A spokesperson for Swedish Prime Minister Stefan Löfven told The Local on Wednesday that Obama was keen to learn more about the so-called Nordic model, including Scandinavia's welfare policies and recent startup successes.
“It is clear that the administration is interested in the Nordic model’s focus on innovation, sustainable development, social justice and strong welfare,” press spokesman Erik Nises wrote in an email.
“It is virtually unique for five nations to hold joint discussions with the USA, which shows how well Nordic cooperation works, and is also proof that President Obama values the social solutions the Nordic countries have chosen,” he added.
Löfven and his counterparts from Denmark, Norway, Iceland and Finland will meet the US President on Friday. The result of talks will be detailed in a two-hour press conference, while a lunch for the leaders is scheduled to be held on the White House lawn later in the day.
Also on the table at the summit, which comes after a similar meeting when Obama went to Sweden in September 2013, will be the refugee crisis roiling Europe.
“For Sweden, questions related to employment, growth and social equality are particularly important, but also shared work on the climate and creating a global sense of responsibility for the refugee crisis and its causes,” said Löfven's spokesperson.
“Our relationship with the USA is important, and we have never had as much cooperation in as many areas as we have now,” he added.
Sweden is also expected to attempt to push forward negotiations on the proposed Transatlantic Trade and Investment Partnership (TTIP), which would open up the possibility of free trade and investment between the EU and the US.
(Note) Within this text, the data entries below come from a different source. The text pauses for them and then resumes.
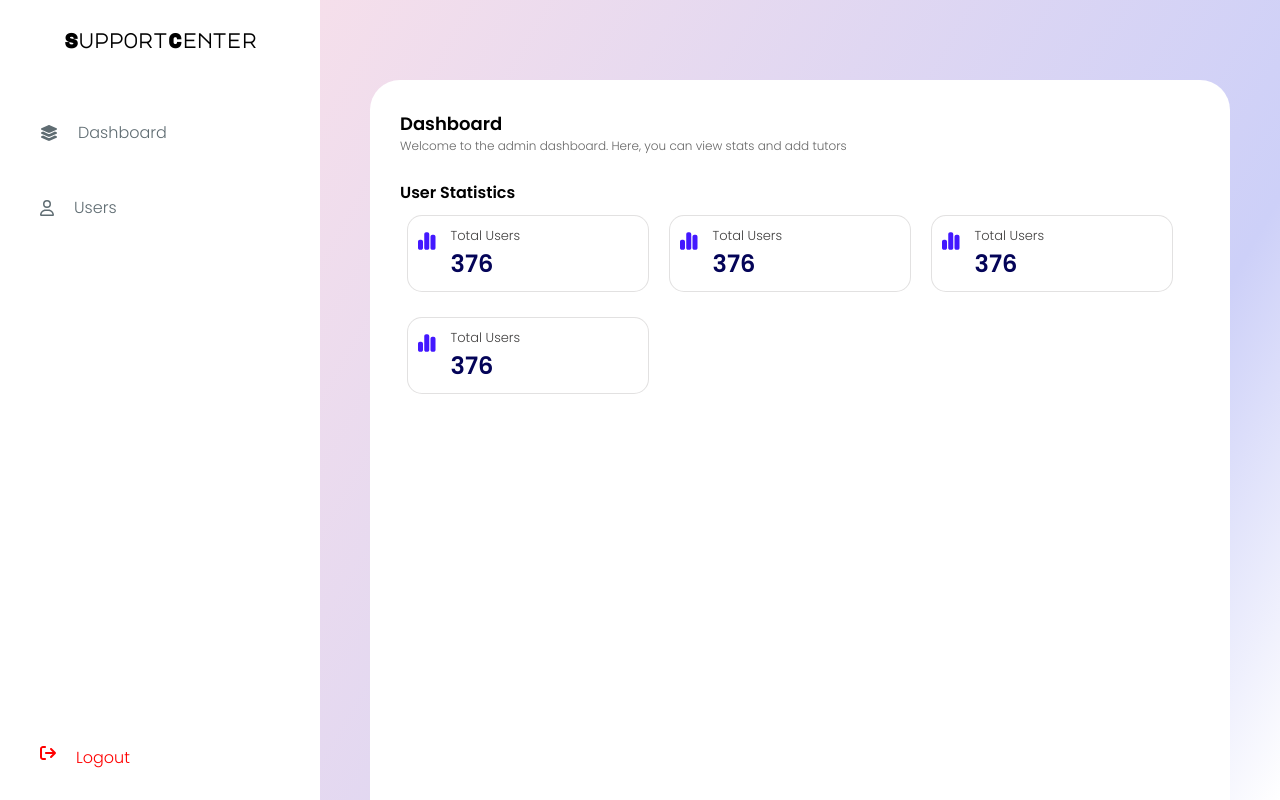
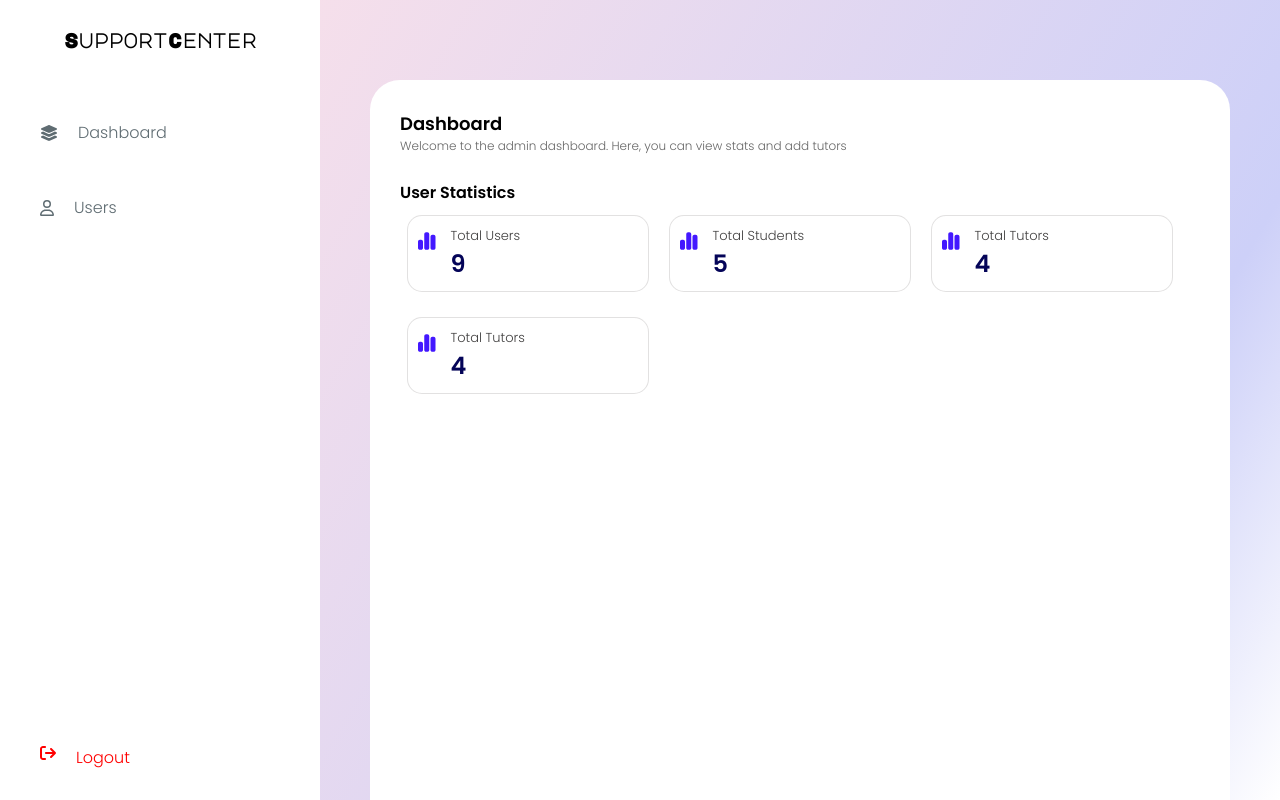
Before and after one commit to eli-bans/support_center_III_frontend, a React (Vite) app: page /admin-dashboard in a window 1280 px wide. Built offline with nearby package versions, Linux system fonts and the light colour scheme; sample sign-in values are in the browser's storage.

Commit message:
update add a tutor

```diff
--- a/src/pages/admin/AdminDashboard.jsx
+++ b/src/pages/admin/AdminDashboard.jsx
@@ -2,6 +2,7 @@
 import React, {useState, useContext} from 'react';
 import { StudentContext } from '../../contexts/StudentContext';
 import { TutorContext } from '../../contexts/TutorContext';
+import { UserContext } from '../../contexts/UserContext';
 
 // import styles
 import StatsBox from '../../components/admin_components/StatsBox';
@@ -18,12 +19,18 @@ function AdminDashboard () {
 
     const { students } = useContext(StudentContext);
     const { tutors } = useContext(TutorContext);
+    const { user, setUser } = useContext(UserContext);
 
     const [isOnDashboard, setIsOnDasbhard] = useState(true);
     const [isModalOpen, setIsModalOpen] = useState(false);
 
     // Combine students and tutors into one array
     const allUsers = [...students, ...tutors];
+
+    // dashboard stats
+    const totalUsers = allUsers.length;
+    const totalStudents = students.length;
+    const totalTutors = tutors.length;
 
     // handel tab switch
     const handleTabSwitch = () => {
@@ -34,6 +41,13 @@ function AdminDashboard () {
     const toggleModal = () => {
         setIsModalOpen(!isModalOpen);
     };
+
+    // handle logout
+    const handleLogout = () => {
+        setUser(null);
+        localStorage.removeItem('lastPath');
+        navigate('/');
+    }
 
     return (
         <div className="admin-dashboard">
@@ -49,7 +63,7 @@ function AdminDashboard () {
                         <p>Users</p>
                     </div>
                 </div>
-                <div className="logout">
+                <div className="logout" onClick={handleLogout}>
                     <FontAwesomeIcon icon="fa-solid fa-arrow-right-from-bracket" />
                     <p>Logout</p>
                 </div>
@@ -62,7 +76,11 @@ function AdminDashboard () {
                     </div>
 
                     {isOnDashboard ? (
-                        <DashboardStats />
+                        <DashboardStats
+                            totalStudents={totalStudents}
+                            totalTutors={totalTutors}
+                            totalUsers={totalUsers}
+                        />
                     ): (
                         <UsersAvailable handleToggle={toggleModal} users={allUsers}/>
                     )
@@ -114,15 +132,15 @@ function UsersAvailable ({handleToggle, users}) {
     )
 }
 
-function DashboardStats () {
+function DashboardStats ({totalUsers, totalStudents, totalTutors}) {
     return(
         <div className="details">
             <h1>User Statistics</h1>
             <div className="stats">
-                <StatsBox statName={"Total Users"} statNumber={376}/>
-                <StatsBox statName={"Total Users"} statNumber={376}/>
-                <StatsBox statName={"Total Users"} statNumber={376}/>
-                <StatsBox statName={"Total Users"} statNumber={376}/>
+                <StatsBox statName={"Total Users"} statNumber={totalUsers}/>
+                <StatsBox statName={"Total Students"} statNumber={totalStudents}/>
+                <StatsBox statName={"Total Tutors"} statNumber={totalTutors}/>
+                <StatsBox statName={"Total Tutors"} statNumber={totalTutors}/>
             </div>
         </div>
     )
```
After the talks are over, Löfven will stay in the US for a few days, where he is due to lay wreaths at the Tomb of the Unknown Soldier and Robert Kennedy’s grave in Arlington Cemetery, as well as take in a baseball match in Washington DC.